The Biggest Pond In England

From out of the distant mountains came an ominous dark cloud fast approaching a small country village. It cast a looming shadow which blackened the sun as it clawed its way across grassy knolls and winding woodland paths.

Grey lightning swelled from deep within its thunderous belly, preparing to lash at the treetops and cackle at them with each sky-rattling thrash. Before anyone had a chance to hide, the heavens opened and an onslaught of rain cascaded down, flowing like a river through the twisting village streets; washing the green from the very grass itself.

The rain lasted hours and when it finally stopped the village and everything surrounding it, from the dense thickets to the crumbling roads, had been completely submerged, leaving only the very tips of houses visible.

One by one the villagers popped their heads from attic windows and began the weekly routine of dusting off canoes and setting sail for the village plug. This large rubber attraction sat in the centre of the market square, blocking off a sink-hole which ran deep underground.

Before they pulled the plug however the villagers would spend the day fishing, stocking up their supplies of local Herron and Bass. Such fish are well-known for hiding in underground burrows when the water dries up and racing out again at the first clap of thunder. Everyone would put on their yellow raincoats and dash out in their boats, whistling as they went and stuffing their pockets with enough egg sandwiches to leave a pungent aroma throughout every house in the village and lasting long into the night.

Some villagers had boats the size of houses, some had houses the size of boats, and some had nothing more than a simple plank of wood with a single oar. The size of someone's vessel wasn't a big deal in the village; it was the amount of fish caught at the end of the day which really mattered. What attracted everyone's attention, in the final accounting, would be how much Cod someone had managed to slip into their sack. The fishing couldn't last forever though and soon enough large shadows began to move quickly beneath the water. They weaved elegantly back and forth between the neighbouring gardens and houses, brushing past the church and circling around the local shop.

These were perhaps what everyone feared.

These were the giant Koi.

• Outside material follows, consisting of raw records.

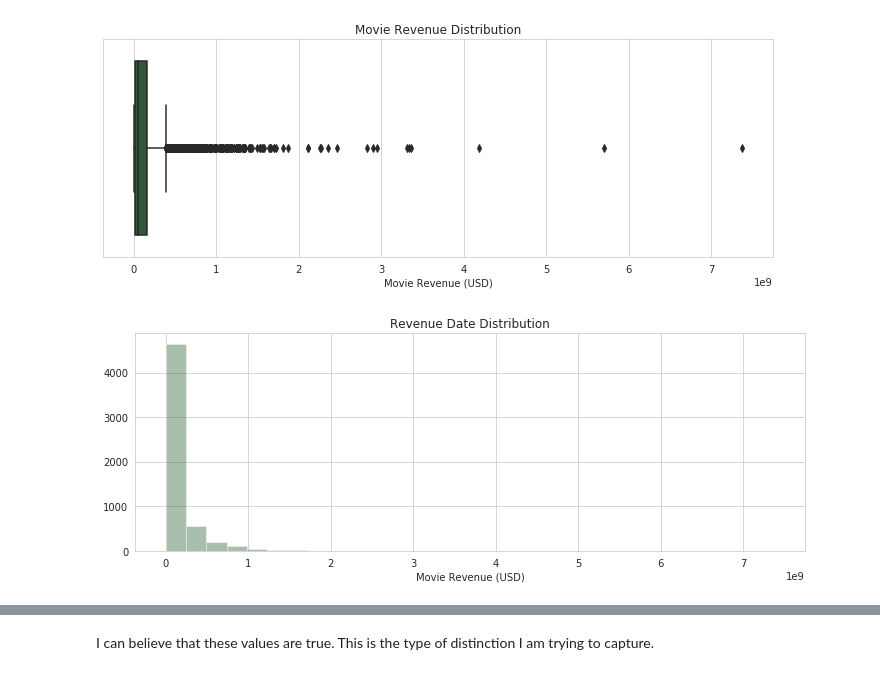
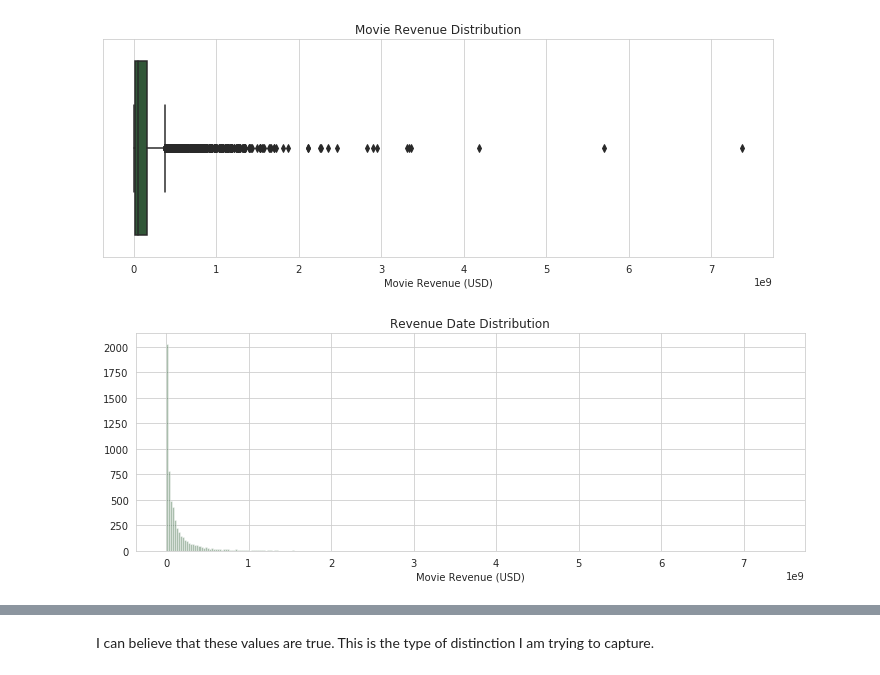
Before and after one commit to christianspybrook/springboard, a Jupyter notebook: capstones/capstone1/capstone1_wrangler.ipynb, the cells around one changed output, grey strips where cells are left out. Drawn from its saved outputs; the diff is of its cells as text; code cells hidden in the pictures.

```diff
--- a/capstones/capstone1/capstone1_wrangler.ipynb
+++ b/capstones/capstone1/capstone1_wrangler.ipynb
@@ -170,0 +198,4 @@ I will combine these last two features into a weighted average to penalize movie
+# %%
+# filter out these movies
+movie_df.drop(index=movie_df.loc[(np.divide(movie_df['budget'], movie_df['revenue']) > 10)
+                                 & (movie_df['revenue'] < 1000)].index, inplace=True)
@@ -170,0 +219,4 @@ I will combine these last two features into a weighted average to penalize movie
+# %%
+# filter out these movies, as well
+movie_df.drop(index=movie_df.loc[(np.divide(movie_df['revenue'], movie_df['budget']) > 1000)
+                                 & (movie_df['budget'] < 1000)].index, inplace=True)
@@ -353,4 +378,0 @@ After observing the cluster of movies below $1,500 and the valley that follows i
-# %%
-# drop movies below lowest budget line
-movie_df.drop(movie_df[movie_df['budget'] < 4e4].index, inplace=True)
-movie_df.sort_values('budget').head()
@@ -423,12 +428,12 @@ plt.title('Movie Revenue Distribution');
 # %%
 # plot revenue distribution
 
-sns.distplot(movie_df['revenue'], bins=30, color=mp.colors(4),
+sns.distplot(movie_df['revenue'], bins=300, color=mp.colors(4),
              axlabel='Movie Revenue (USD)', kde=False)
 
 plt.title('Revenue Date Distribution');
 # %% [output]
-[figure, old version]
+[figure, new version]
 # %%
 # observe top revenues
 movie_df.sort_values('revenue', ascending=False)[:5]
```
Also changed, not shown: parts of 101 cells of this notebook.
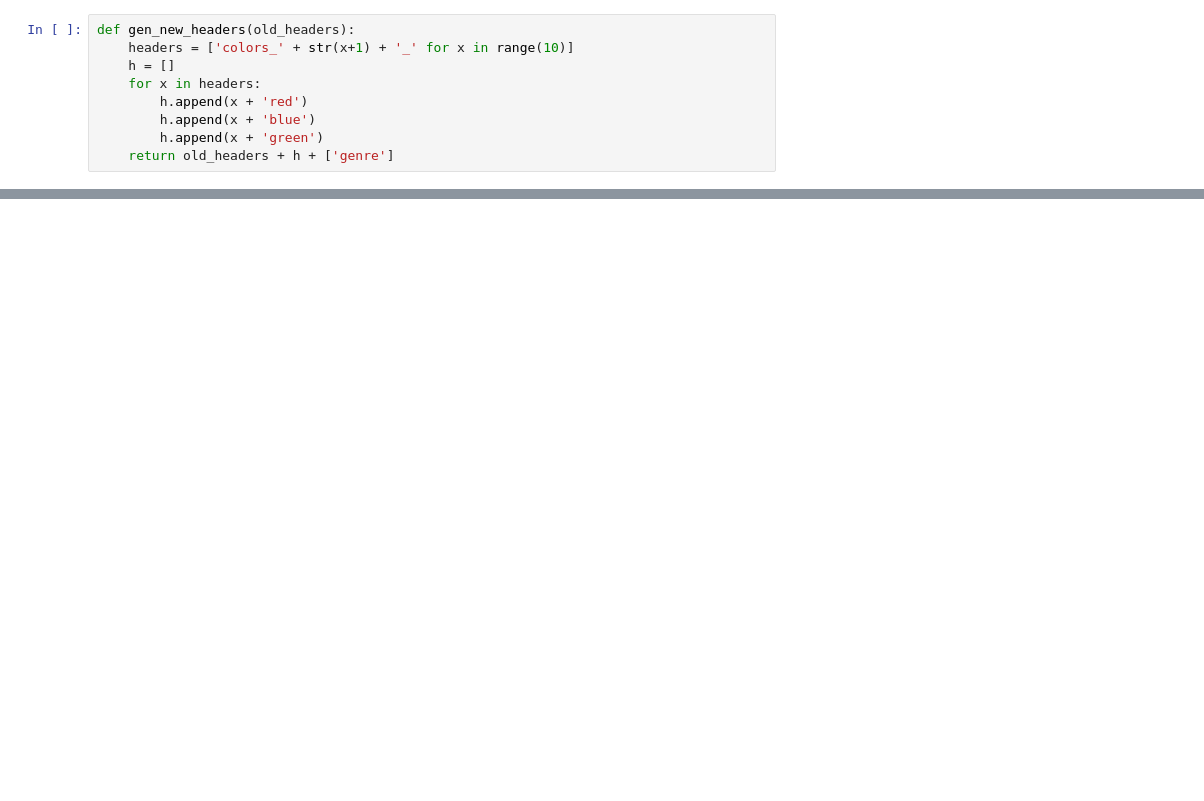
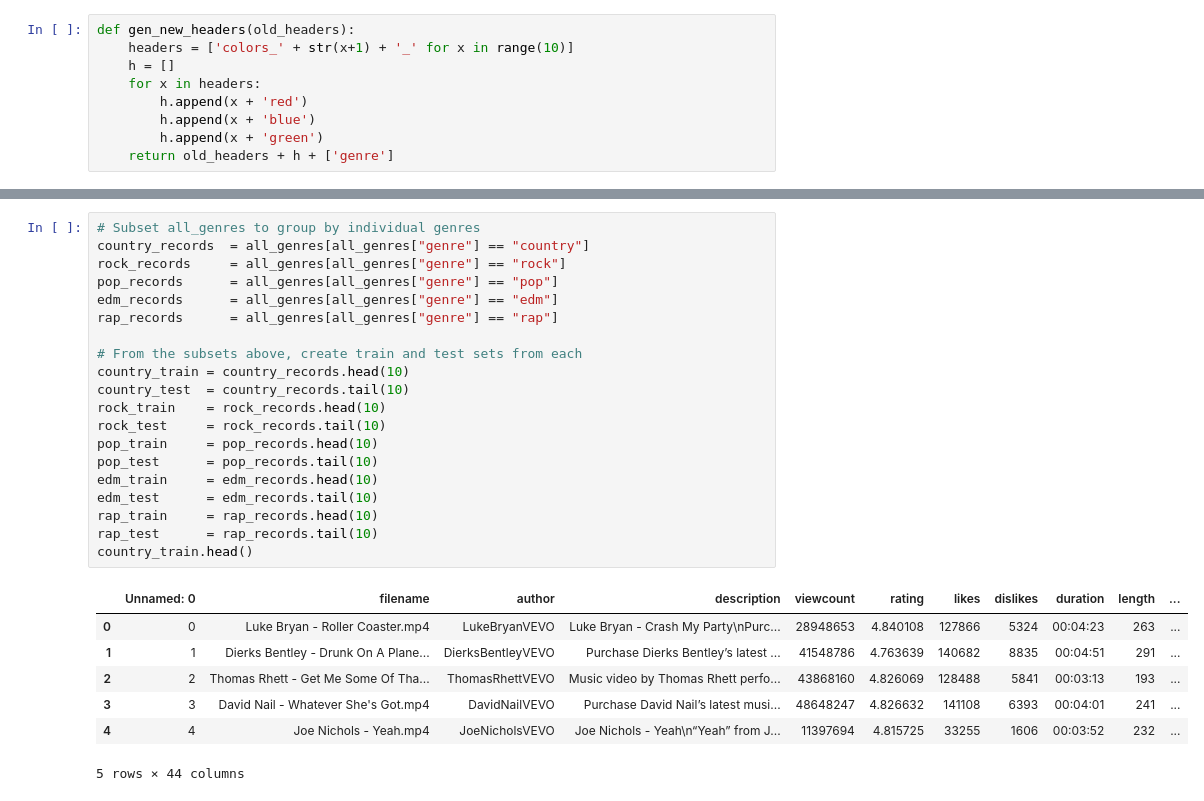
Before and after one commit to wmoncrief/Pixal, a Jupyter notebook: VidAnalysis/Analysis.ipynb, the cells around one changed output, grey strips where cells are left out. Drawn from its saved outputs; the diff is of its cells as text; blank space fills up the shorter version.

```diff
--- a/VidAnalysis/Analysis.ipynb
+++ b/VidAnalysis/Analysis.ipynb
@@ -93,0 +125,28 @@ for genre in genres:
+# %%
+# Subset all_genres to group by individual genres
+country_records  = all_genres[all_genres["genre"] == "country"]
+rock_records     = all_genres[all_genres["genre"] == "rock"]
+pop_records      = all_genres[all_genres["genre"] == "pop"]
+edm_records      = all_genres[all_genres["genre"] == "edm"]
+rap_records      = all_genres[all_genres["genre"] == "rap"]
+
+# From the subsets above, create train and test sets from each
+country_train = country_records.head(10)
+country_test  = country_records.tail(10)
+rock_train    = rock_records.head(10)
+rock_test     = rock_records.tail(10)
+pop_train     = pop_records.head(10)
+pop_test      = pop_records.tail(10)
+edm_train     = edm_records.head(10)
+edm_test      = edm_records.tail(10)
+rap_train     = rap_records.head(10)
+rap_test      = rap_records.tail(10)
+country_train.head()
+# %% [output]
+|  | Unnamed: 0 | filename | author | description | viewcount | rating | likes | dislikes | duration | length | ... |
+| 0 | 0 | Luke Bryan - Roller Coaster.mp4 | LukeBryanVEVO | Luke Bryan - Crash My Party\nPurc... | 28948653 | 4.840108 | 127866 | 5324 | 00:04:23 | 263 | ... |
+| 1 | 1 | Dierks Bentley - Drunk On A Plane... | DierksBentleyVEVO | Purchase Dierks Bentley’s latest ... | 41548786 | 4.763639 | 140682 | 8835 | 00:04:51 | 291 | ... |
+| 2 | 2 | Thomas Rhett - Get Me Some Of Tha... | ThomasRhettVEVO | Music video by Thomas Rhett perfo... | 43868160 | 4.826069 | 128488 | 5841 | 00:03:13 | 193 | ... |
+| 3 | 3 | David Nail - Whatever She's Got.mp4 | DavidNailVEVO | Purchase David Nail’s latest musi... | 48648247 | 4.826632 | 141108 | 6393 | 00:04:01 | 241 | ... |
+| 4 | 4 | Joe Nichols - Yeah.mp4 | JoeNicholsVEVO | Joe Nichols - Yeah\n“Yeah” from J... | 11397694 | 4.815725 | 33255 | 1606 | 00:03:52 | 232 | ... |
+5 rows × 44 columns
```
Also changed, not shown: parts of 7 cells of this notebook, 1 other file.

Roughly the size of two school buses, the Koi shimmered orange and white in the evening sun, their great mouths swallowing hundreds of smaller fish in each long gulp. Luckily no one had fallen victim to them yet as extensive safety procedures had been put in place to stop that from happening; the first and most effective being a combined shout of 'Everyone out of the water … the giant Koi are back again!'

On hearing the warning, the villagers would race home but not before pulling the plug and draining all the water. The Herron and Cod would swim back to their burrows and the Koi would ride the wave pool down the hole, deep underground, ready to emerge when the rain next falls.